When rebel fighting flared in South Sudan in 2013, two years after the country gained independence, hospitals were suddenly overwhelmed with patients with gunshot wounds across Juba in desperate need of blood.
But not a drop was available for transfusion.
Instead, the injured mostly relied on donations from family members – and even then it proved difficult to persuade relatives to donate blood. Eventually, the President of Kenya, responding to a call from the Government of South Sudan for help, sent blood from his nation.
"During the crisis in 2013, there was a lot of demand for blood," says Dr Lul Lojok Deng, Director General of the Public Health Laboratory and National Blood Transfusion Services at the South Sudan Ministry of Health. "But there was no stockpile of blood back then, so many people died because of the lack of blood."
This crisis galvanized the Ministry of Health and partners, including the World Health Organization (WHO) and the Government of Japan, into action, launching the National Blood Transfusion Services in Juba in July 2014 and producing the National Blood Transfusion Policy and Strategic Plan by November 2015. Recently, the Government of Japan provided WHO South Sudan with an additional $US 712 500 and some of the funds are earmarked to support universal access to blood and transfusion safety.

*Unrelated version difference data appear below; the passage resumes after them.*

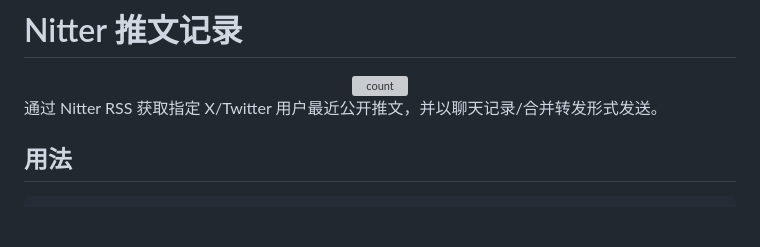
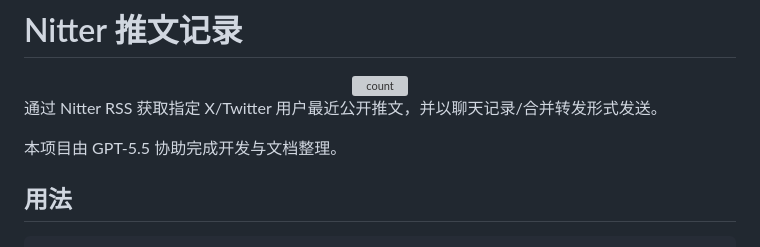
Before and after one commit to shitianyaa/astrbot_plugin_nitter_tweets, a Markdown page: README.md, the part around the change. Rendered like a GitHub page; blank space fills up the shorter version; grey boxes are pictures that could not be loaded.

Commit message:
Update README note

```diff
--- a/README.md
+++ b/README.md
@@ -5,6 +5,8 @@
 </div>
 
 通过 Nitter RSS 获取指定 X/Twitter 用户最近公开推文，并以聊天记录/合并转发形式发送。
+
+本项目由 GPT-5.5 协助完成开发与文档整理。
 
 ## 用法
 
```
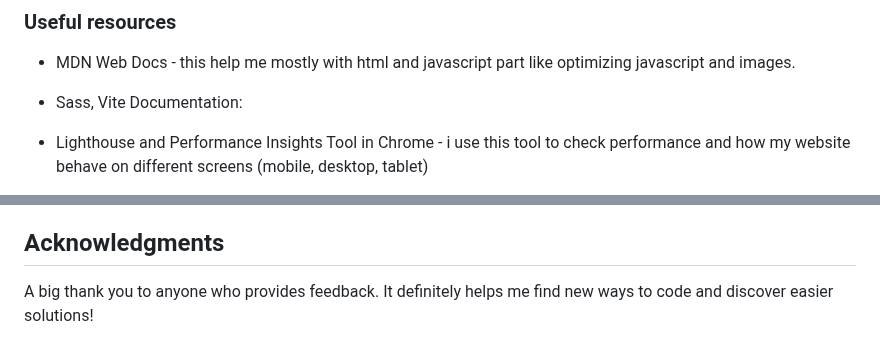
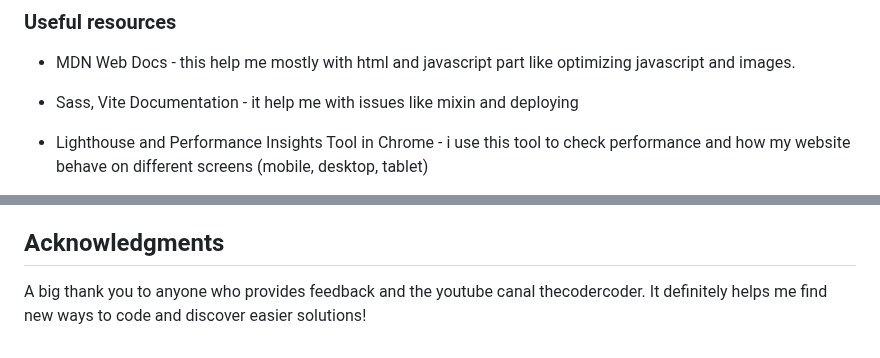
Before and after one commit to DarekRepos/Responsive-news-homepage, a Markdown page: README.md, 2 parts joined by grey strips. GitHub-like rendering.

Commit message:
Added new text to the section

```diff
--- a/README.md
+++ b/README.md
@@ -72,7 +72,7 @@ I'm proud to have achieved flexible and responsive layouts. Deploying the page t
 
 - MDN Web Docs - this help me mostly with html and javascript part like optimizing javascript and images.
 
-- Sass, Vite Documentation:
+- Sass, Vite Documentation - it help me with issues like mixin and deploying
 
 - Lighthouse and Performance Insights Tool in  Chrome - i use this tool to check performance and how my website behave on different screens (mobile, desktop, tablet)
 
@@ -92,4 +92,4 @@ I'm proud to have achieved flexible and responsive layouts. Deploying the page t
 
 ## Acknowledgments
 
-A big thank you to anyone who provides feedback. It definitely helps me find new ways to code and discover easier solutions!
+A big thank you to anyone who provides feedback and the youtube canal thecodercoder.  It definitely helps me find new ways to code and discover easier solutions!
```
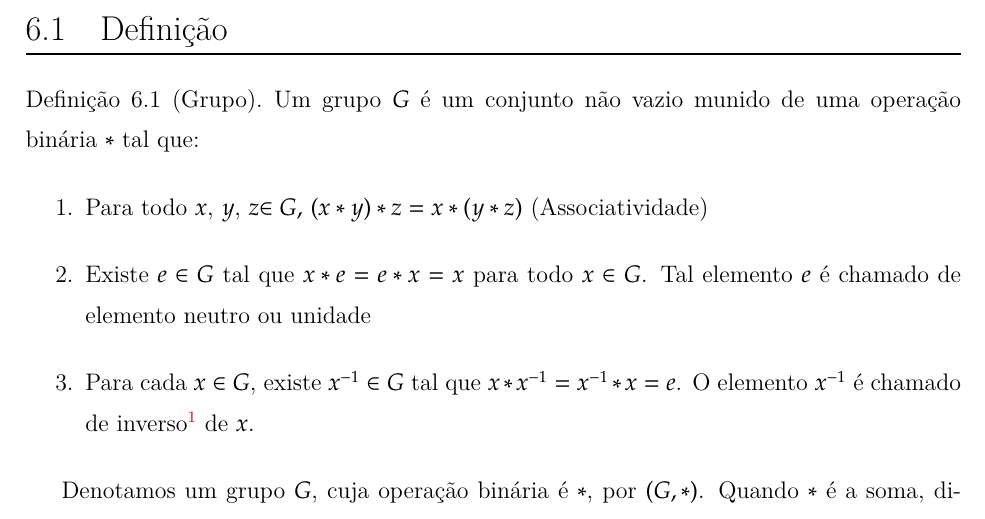
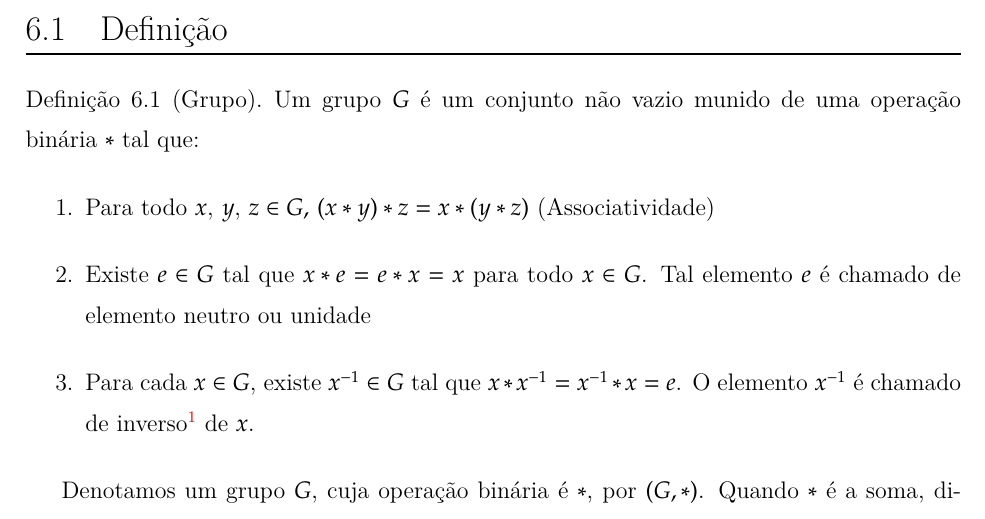
Before and after one commit to jfreitasunb/Algebra-1, a LaTeX book (Algebra_1.tex, which reads grupos.tex): part of page 67 of 75, cut so that both start at the same text. Compiled offline with XeLaTeX.

Commit message:
Correção de erros de digitação.

```diff
--- a/grupos.tex
+++ b/grupos.tex
@@ -7,7 +7,7 @@
 \section{Defini{\c c}{\~a}o}
 \begin{definicao}[Grupo] Um grupo $G$ {\'e} um conjunto n{\~a}o vazio munido de uma opera{\c c}{\~a}o bin{\'a}ria $*$ tal que:
 \begin{enumerate}
-\item Para todo $x$, $y$, $z$\in G,$ $(x*y)*z=x*(y*z)$ (Associatividade)
+\item Para todo $x$, $y$, $z\in G,$ $(x*y)*z=x*(y*z)$ (Associatividade)
 \item Existe $e\in G$ tal que $x*e=e*x=x$ para todo $x\in G$. Tal elemento $e$ {\'e} chamado de elemento neutro ou unidade
 \item Para cada $x\in G$, existe $x^{-1}\in G$ tal que $x*x^{-1}=x^{-1}*x=e$. O elemento $x^{-1}$ {\'e} chamado de inverso\footnote{$x^{-1}\neq\displaystyle\frac{1}{x}$} de $x$.
 \end{enumerate}
```
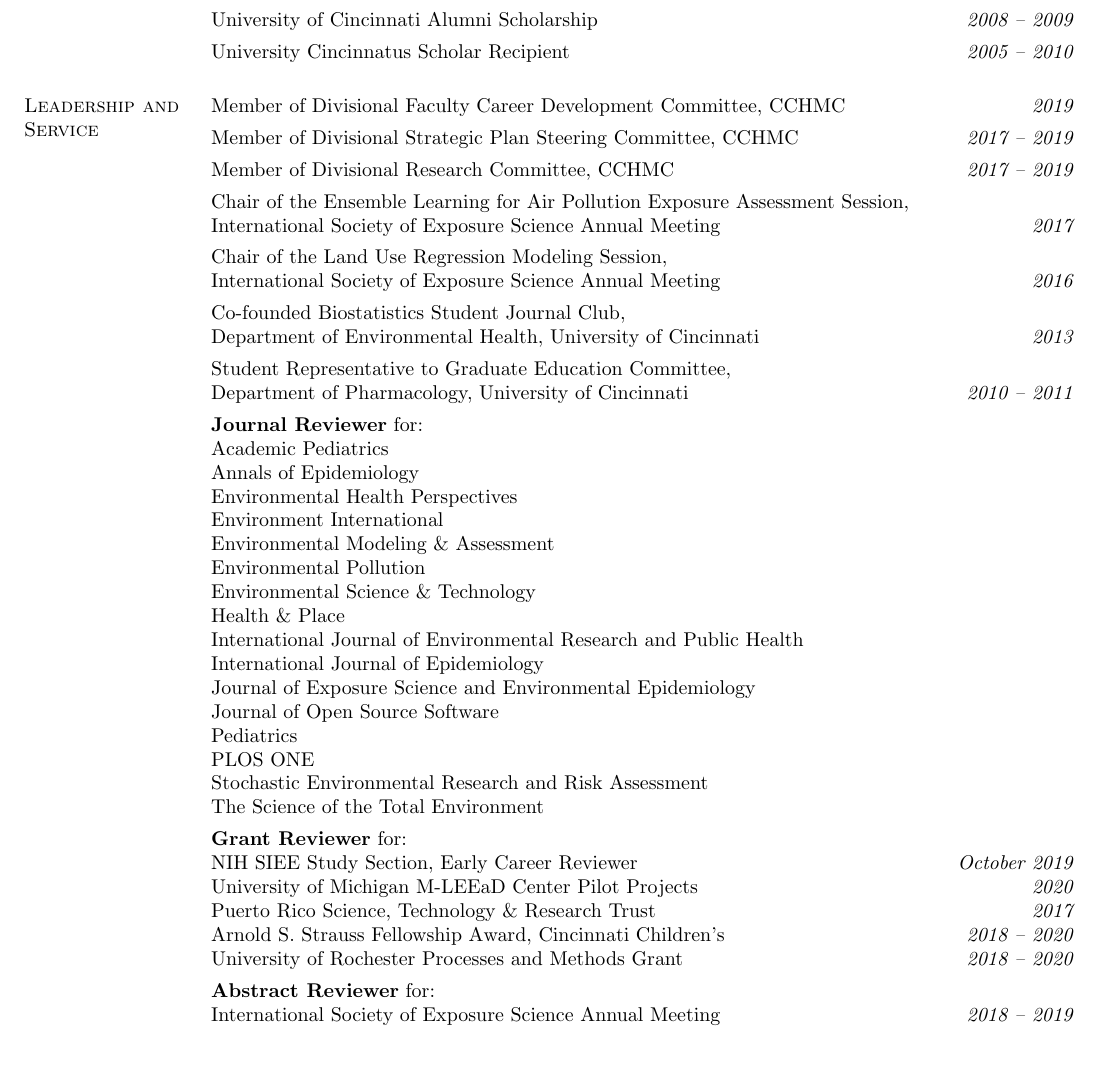
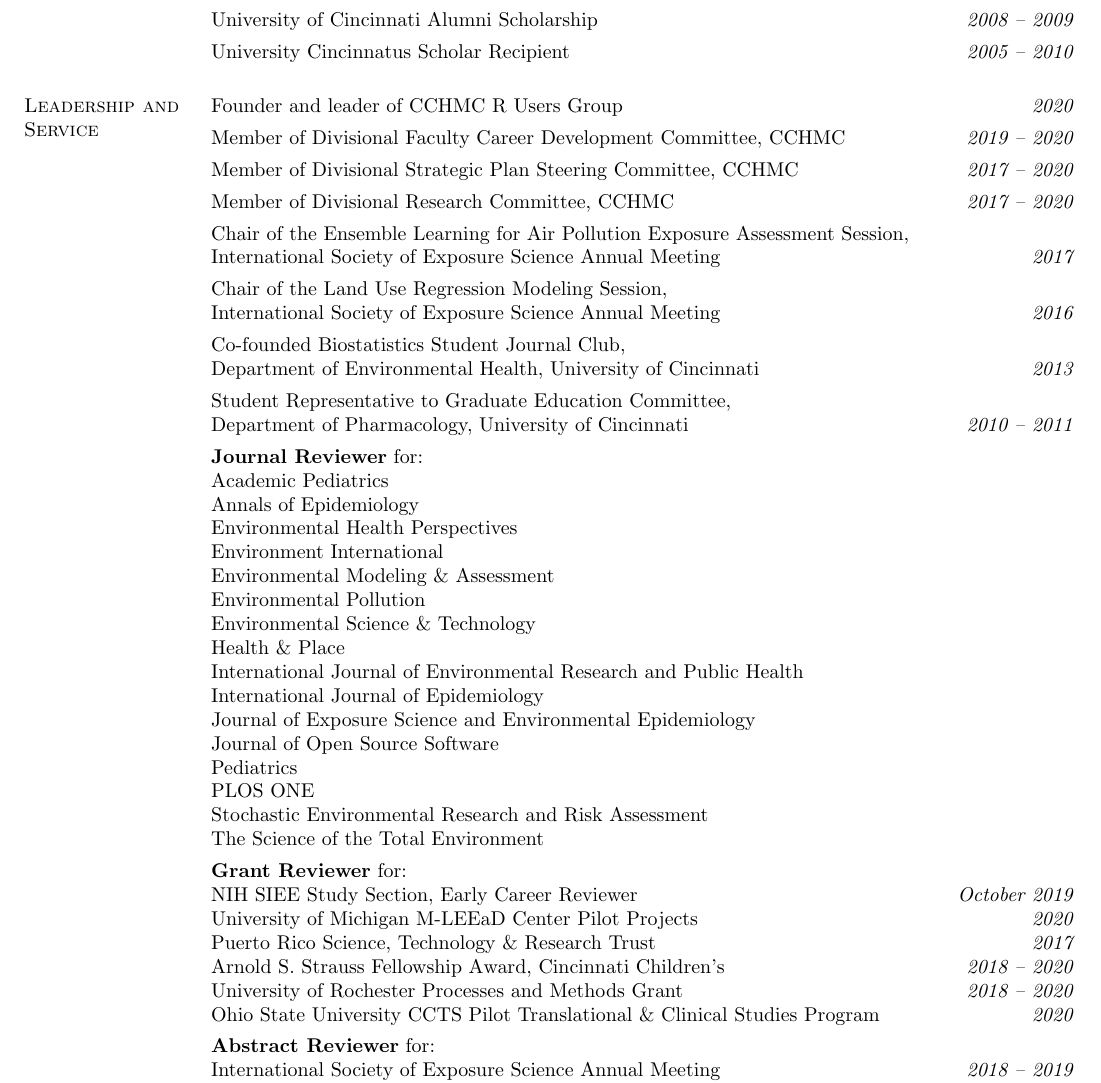
Before and after one commit to cole-brokamp/colebrokamp.com, a LaTeX CV (cole-brokamp-cv.tex): part of page 2 of 2, cut so that both start at the same text, the shorter picture padded with empty space. Compiled offline with pdfLaTeX.

Commit message:
osu grant reviewer

```diff
--- a/cole-brokamp-cv.tex
+++ b/cole-brokamp-cv.tex
@@ -137,9 +137,11 @@ Assem Ziady, Rhonda Szczesniak, John Clancy, \textbf{Cole Brokamp}, inventors; C
 
 \section{\sc Leadership and Service}
 \begin{list3} \itemsep 4pt
-\item[] Member of Divisional Faculty Career Development Committee, CCHMC\hfill \textit{2019}
-\item[] Member of Divisional Strategic Plan Steering Committee, CCHMC\hfill \textit{2017 -- 2019}
-\item[] Member of Divisional Research Committee, CCHMC\hfill \textit{2017 -- 2019}
+  \item[] Founder and leader of CCHMC R Users Group\hfill \textit{2020}
+\item[] Member of Divisional Faculty Career Development Committee, CCHMC\hfill
+  \textit{2019 -- 2020}
+\item[] Member of Divisional Strategic Plan Steering Committee, CCHMC\hfill \textit{2017 -- 2020}
+\item[] Member of Divisional Research Committee, CCHMC\hfill \textit{2017 -- 2020}
 \item[] Chair of the Ensemble Learning for Air Pollution Exposure Assessment Session, \\International Society of Exposure Science Annual Meeting\hfill \textit{2017}
 \item[] Chair of the Land Use Regression Modeling Session, \\International Society of Exposure Science Annual Meeting\hfill \textit{2016}
 \item[] Co-founded Biostatistics Student Journal Club, \\Department of Environmental Health, University of Cincinnati\hfill \textit{2013}
@@ -166,7 +168,10 @@ Assem Ziady, Rhonda Szczesniak, John Clancy, \textbf{Cole Brokamp}, inventors; C
         University of Michigan M-LEEaD Center Pilot Projects\hfill \textit{2020}\\
         Puerto Rico Science, Technology \& Research Trust\hfill \textit{2017}\\
         Arnold S. Strauss Fellowship Award, Cincinnati Children's\hfill \textit{2018 -- 2020}\\
-        University of Rochester Processes and Methods Grant\hfill \textit{2018 -- 2020}
+        University of Rochester Processes and Methods Grant\hfill \textit{2018
+          -- 2020}\\
+        Ohio State University CCTS Pilot Translational \& Clinical Studies
+        Program\hfill \textit{2020}
 \item[] \textbf{Abstract Reviewer} for: \\
         International Society of Exposure Science Annual Meeting\hfill \textit{2018 -- 2019}\\
         International Society of Environmental Epidemiology Annual Meeting\hfill \textit{2018, 2020}
```
Also changed, not shown: cole-brokamp-cv.pdf.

Now, in addition to the blood transfusion centre that was established in Juba in 2014, there is a regional centre in Wau, in the north-west of the country, with another soon to open in Malakal in the north-east.
"Japan is very proud to support the blood transfusion programme in South Sudan because it's a very important programme within the health sector," says the Ambassador of Japan, Seiji Okada. "People in South Sudan always suffer from lack of blood and because of the situation, many people die. Japan supports this programme to save the lives of women, men and children."
Another major achievement has been the increase in blood collected from voluntary donors.
According to WHO guidelines, 1% of a country's population needs to donate blood to meet annual requirements. Under this principle, South Sudan should be collecting an estimated 120,000 units for its population of about 12.9 million people.
However, the country continues to struggle with a chronic shortfall, due in part to a health system that is weakened by a lack of investment and human resources. It also relates to cultural issues – many South Sudanese believe that giving blood will make them ill.
"In some communities, people don't believe in giving blood because they think that when they donate they will fall sick or even die," explains Dr Charles Ocan, Health Policy Advisor and Team Lead for the Integrated Service Delivery Cluster at WHO South Sudan. They are also worried that their blood might be misused.
Sustained efforts to educate the public led to South Sudan participating in World Blood Donor Day for the first time in 2015. The number of voluntary, unpaid donations is growing.
There were 1754 voluntary blood donations in 2018 at the services established in Juba, Wau and Torit. Five years ago, there were only 65 voluntary blood donations.
When collections started in 2014, only 23% of the blood donated came from South Sudanese donors. In 2018, it had jumped to 35%. The rest was donated by other nationals.
"We are making good progress," says Dr Deng.
Donating blood saves lives
"A lot of people are suffering because they are in need of blood," said Moses Alfonse, one of the new South Sudanese blood donors in Juba. "Mothers who give birth may need blood, and victims of road accidents need blood. So, this blood that I donated will save their lives."
WHO also used the funding from the Government of Japan to develop blood transfusion protocols and procedures, in addition to building up the skills of staff in areas of donor recruitment and selection, laboratory procedures and proper use of blood.
"There is a critical shortage of human resources in this country, so WHO has worked closely with partners at the national and sub-national levels to ensure that staff are trained on the components of blood transfusion," says Dr Joy Waya, Health Systems Planning Officer within the Integrated Service Delivery Cluster at WHO South Sudan. "This has, in turn, increased the quality of services being offered, such as the screening of blood and blood transfusion services and the rational use of blood and blood products in health services delivery."
Amat, a 32-year-old mother expecting her fifth child, recently had a blood transfusion at the teaching hospital in Wau. She was diagnosed with severe anaemia and had a transfusion two days later. Anaemia during pregnancy is linked to low birth weight, premature birth and maternal and infant death.
"I suffered from fatigue and dizziness," she said. "But all those symptoms have now disappeared."
(With Inputs from APO)